## Work request
With the images removed, repeat the data below exactly.

## Provided data
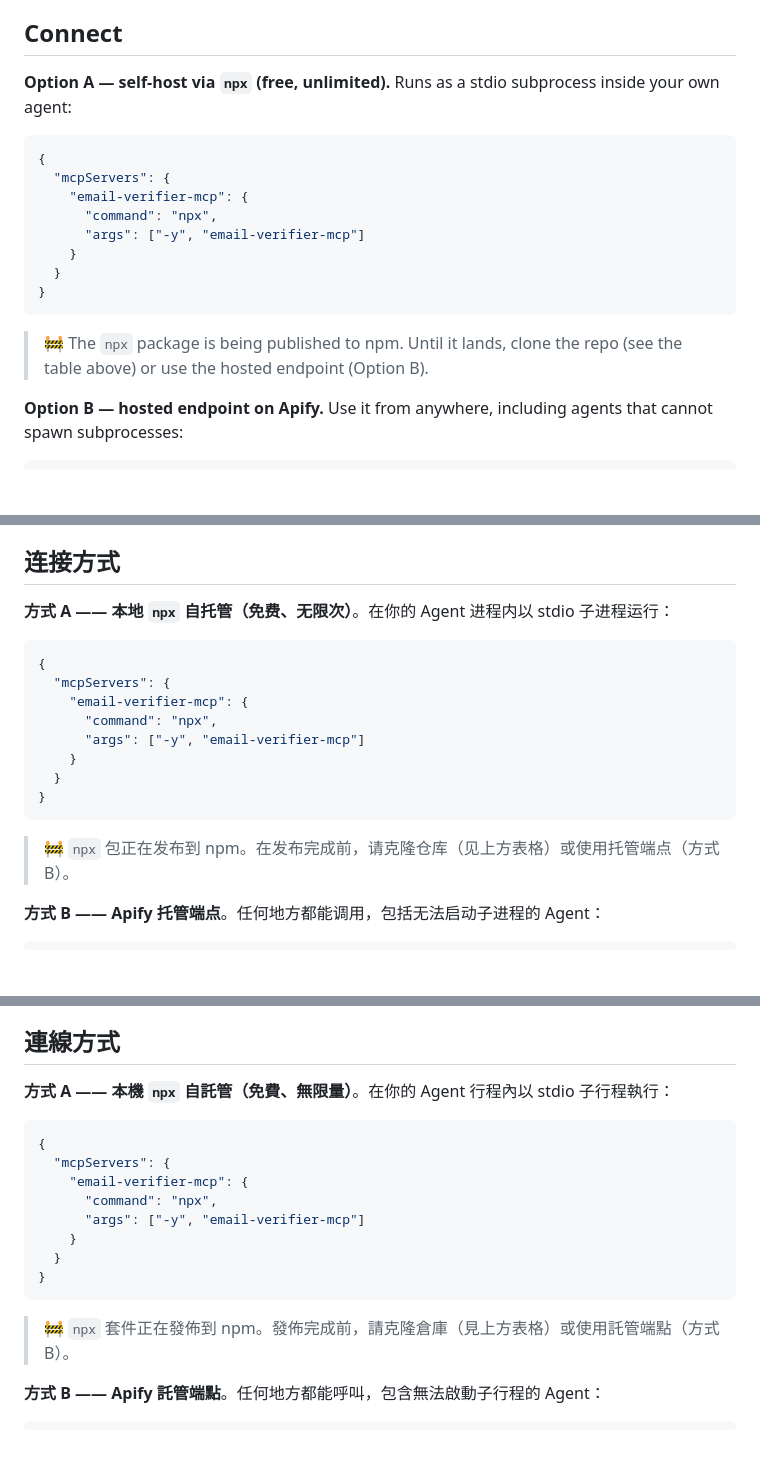
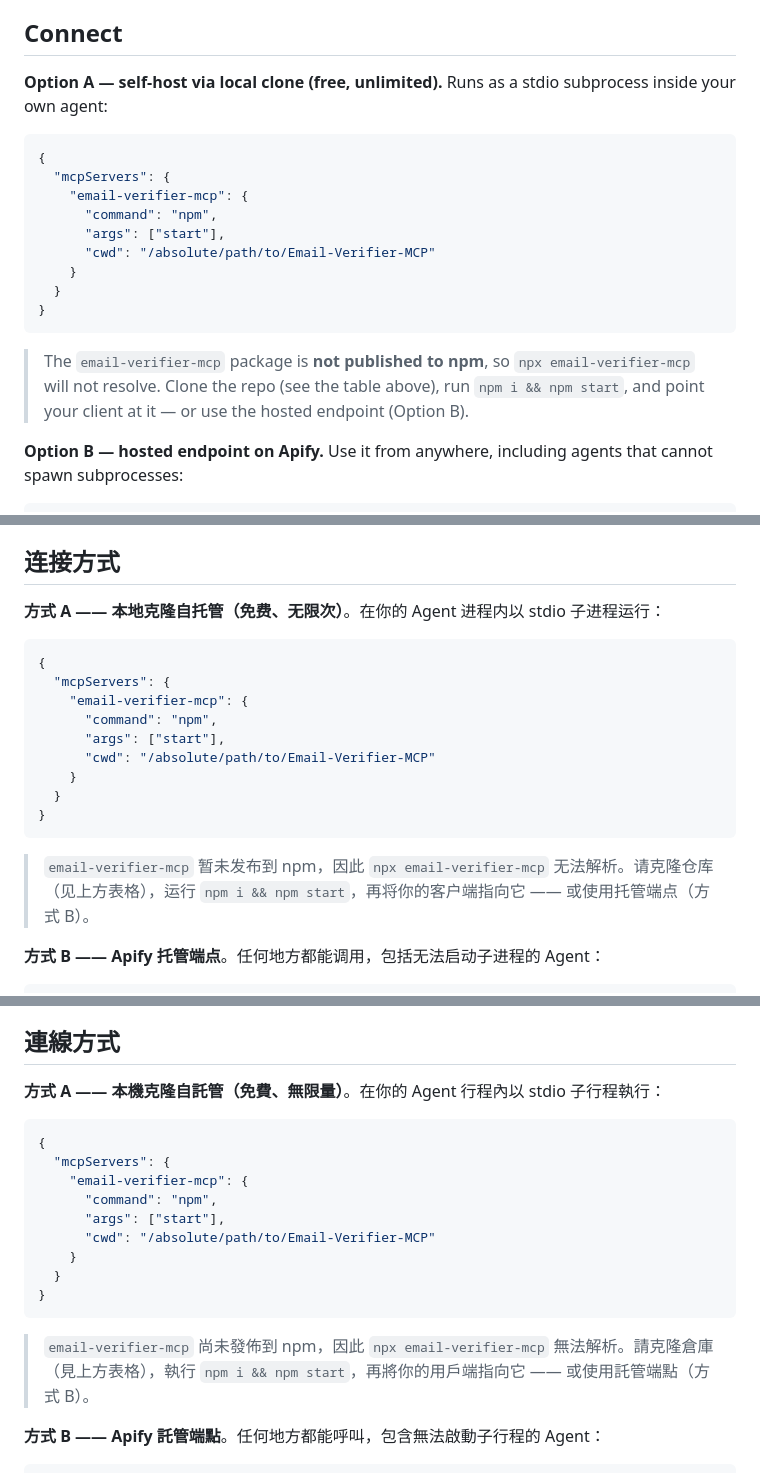
Before and after one commit to PanStories/Email-Verifier-MCP, a Markdown page: README.md, 3 parts joined by grey strips. Drawn GitHub-style; blank space fills up the shorter version.

Commit message:
docs(readme): soften npx promise — package is not on npm, use clone self-host instead

````diff
--- a/README.md
+++ b/README.md
@@ -86,20 +86,21 @@ The score is additive and fully explainable — no black box.
 
 ## Connect
 
-**Option A — self-host via `npx` (free, unlimited).** Runs as a stdio subprocess inside your own agent:
+**Option A — self-host via local clone (free, unlimited).** Runs as a stdio subprocess inside your own agent:
 
 ```json
 {
   "mcpServers": {
     "email-verifier-mcp": {
-      "command": "npx",
-      "args": ["-y", "email-verifier-mcp"]
+      "command": "npm",
+      "args": ["start"],
+      "cwd": "/absolute/path/to/Email-Verifier-MCP"
     }
   }
 }
 ```
 
-> 🚧 The `npx` package is being published to npm. Until it lands, clone the repo (see the table above) or use the hosted endpoint (Option B).
+> The `email-verifier-mcp` package is **not published to npm**, so `npx email-verifier-mcp` will not resolve. Clone the repo (see the table above), run `npm i && npm start`, and point your client at it — or use the hosted endpoint (Option B).
 
 **Option B — hosted endpoint on Apify.** Use it from anywhere, including agents that cannot spawn subprocesses:
 
@@ -217,20 +218,21 @@ Read-only and stateless. Submitted email addresses are processed in memory only
 
 ## 连接方式
 
-**方式 A —— 本地 `npx` 自托管（免费、无限次）**。在你的 Agent 进程内以 stdio 子进程运行：
+**方式 A —— 本地克隆自托管（免费、无限次）**。在你的 Agent 进程内以 stdio 子进程运行：
 
 ```json
 {
   "mcpServers": {
     "email-verifier-mcp": {
-      "command": "npx",
-      "args": ["-y", "email-verifier-mcp"]
+      "command": "npm",
+      "args": ["start"],
+      "cwd": "/absolute/path/to/Email-Verifier-MCP"
     }
   }
 }
 ```
 
-> 🚧 `npx` 包正在发布到 npm。在发布完成前，请克隆仓库（见上方表格）或使用托管端点（方式 B）。
+> `email-verifier-mcp` 暂未发布到 npm，因此 `npx email-verifier-mcp` 无法解析。请克隆仓库（见上方表格），运行 `npm i && npm start`，再将你的客户端指向它 —— 或使用托管端点（方式 B）。
 
 **方式 B —— Apify 托管端点**。任何地方都能调用，包括无法启动子进程的 Agent：
 
@@ -344,20 +346,21 @@ MIT。一次性域名列表来自 [`disposable-email-domain`](https://www.npmjs.
 
 ## 連線方式
 
-**方式 A —— 本機 `npx` 自託管（免費、無限量）**。在你的 Agent 行程內以 stdio 子行程執行：
+**方式 A —— 本機克隆自託管（免費、無限量）**。在你的 Agent 行程內以 stdio 子行程執行：
 
 ```json
 {
   "mcpServers": {
     "email-verifier-mcp": {
-      "command": "npx",
-      "args": ["-y", "email-verifier-mcp"]
+      "command": "npm",
+      "args": ["start"],
+      "cwd": "/absolute/path/to/Email-Verifier-MCP"
     }
   }
 }
 ```
 
-> 🚧 `npx` 套件正在發佈到 npm。發佈完成前，請克隆倉庫（見上方表格）或使用託管端點（方式 B）。
+> `email-verifier-mcp` 尚未發佈到 npm，因此 `npx email-verifier-mcp` 無法解析。請克隆倉庫（見上方表格），執行 `npm i && npm start`，再將你的用戶端指向它 —— 或使用託管端點（方式 B）。
 
 **方式 B —— Apify 託管端點**。任何地方都能呼叫，包含無法啟動子行程的 Agent：
 
````
Also changed, not shown: other parts of README.md (+4 -4 lines).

## Output of the exercise
Before and after one commit to PanStories/Email-Verifier-MCP, a Markdown page: README.md, 3 parts joined by grey strips. Drawn GitHub-style; blank space fills up the shorter version.

Commit message:
docs(readme): soften npx promise — package is not on npm, use clone self-host instead

````diff
--- a/README.md
+++ b/README.md
@@ -86,20 +86,21 @@ The score is additive and fully explainable — no black box.
 
 ## Connect
 
-**Option A — self-host via `npx` (free, unlimited).** Runs as a stdio subprocess inside your own agent:
+**Option A — self-host via local clone (free, unlimited).** Runs as a stdio subprocess inside your own agent:
 
 ```json
 {
   "mcpServers": {
     "email-verifier-mcp": {
-      "command": "npx",
-      "args": ["-y", "email-verifier-mcp"]
+      "command": "npm",
+      "args": ["start"],
+      "cwd": "/absolute/path/to/Email-Verifier-MCP"
     }
   }
 }
 ```
 
-> 🚧 The `npx` package is being published to npm. Until it lands, clone the repo (see the table above) or use the hosted endpoint (Option B).
+> The `email-verifier-mcp` package is **not published to npm**, so `npx email-verifier-mcp` will not resolve. Clone the repo (see the table above), run `npm i && npm start`, and point your client at it — or use the hosted endpoint (Option B).
 
 **Option B — hosted endpoint on Apify.** Use it from anywhere, including agents that cannot spawn subprocesses:
 
@@ -217,20 +218,21 @@ Read-only and stateless. Submitted email addresses are processed in memory only
 
 ## 连接方式
 
-**方式 A —— 本地 `npx` 自托管（免费、无限次）**。在你的 Agent 进程内以 stdio 子进程运行：
+**方式 A —— 本地克隆自托管（免费、无限次）**。在你的 Agent 进程内以 stdio 子进程运行：
 
 ```json
 {
   "mcpServers": {
     "email-verifier-mcp": {
-      "command": "npx",
-      "args": ["-y", "email-verifier-mcp"]
+      "command": "npm",
+      "args": ["start"],
+      "cwd": "/absolute/path/to/Email-Verifier-MCP"
     }
   }
 }
 ```
 
-> 🚧 `npx` 包正在发布到 npm。在发布完成前，请克隆仓库（见上方表格）或使用托管端点（方式 B）。
+> `email-verifier-mcp` 暂未发布到 npm，因此 `npx email-verifier-mcp` 无法解析。请克隆仓库（见上方表格），运行 `npm i && npm start`，再将你的客户端指向它 —— 或使用托管端点（方式 B）。
 
 **方式 B —— Apify 托管端点**。任何地方都能调用，包括无法启动子进程的 Agent：
 
@@ -344,20 +346,21 @@ MIT。一次性域名列表来自 [`disposable-email-domain`](https://www.npmjs.
 
 ## 連線方式
 
-**方式 A —— 本機 `npx` 自託管（免費、無限量）**。在你的 Agent 行程內以 stdio 子行程執行：
+**方式 A —— 本機克隆自託管（免費、無限量）**。在你的 Agent 行程內以 stdio 子行程執行：
 
 ```json
 {
   "mcpServers": {
     "email-verifier-mcp": {
-      "command": "npx",
-      "args": ["-y", "email-verifier-mcp"]
+      "command": "npm",
+      "args": ["start"],
+      "cwd": "/absolute/path/to/Email-Verifier-MCP"
     }
   }
 }
 ```
 
-> 🚧 `npx` 套件正在發佈到 npm。發佈完成前，請克隆倉庫（見上方表格）或使用託管端點（方式 B）。
+> `email-verifier-mcp` 尚未發佈到 npm，因此 `npx email-verifier-mcp` 無法解析。請克隆倉庫（見上方表格），執行 `npm i && npm start`，再將你的用戶端指向它 —— 或使用託管端點（方式 B）。
 
 **方式 B —— Apify 託管端點**。任何地方都能呼叫，包含無法啟動子行程的 Agent：
 
````
Also changed, not shown: other parts of README.md (+4 -4 lines).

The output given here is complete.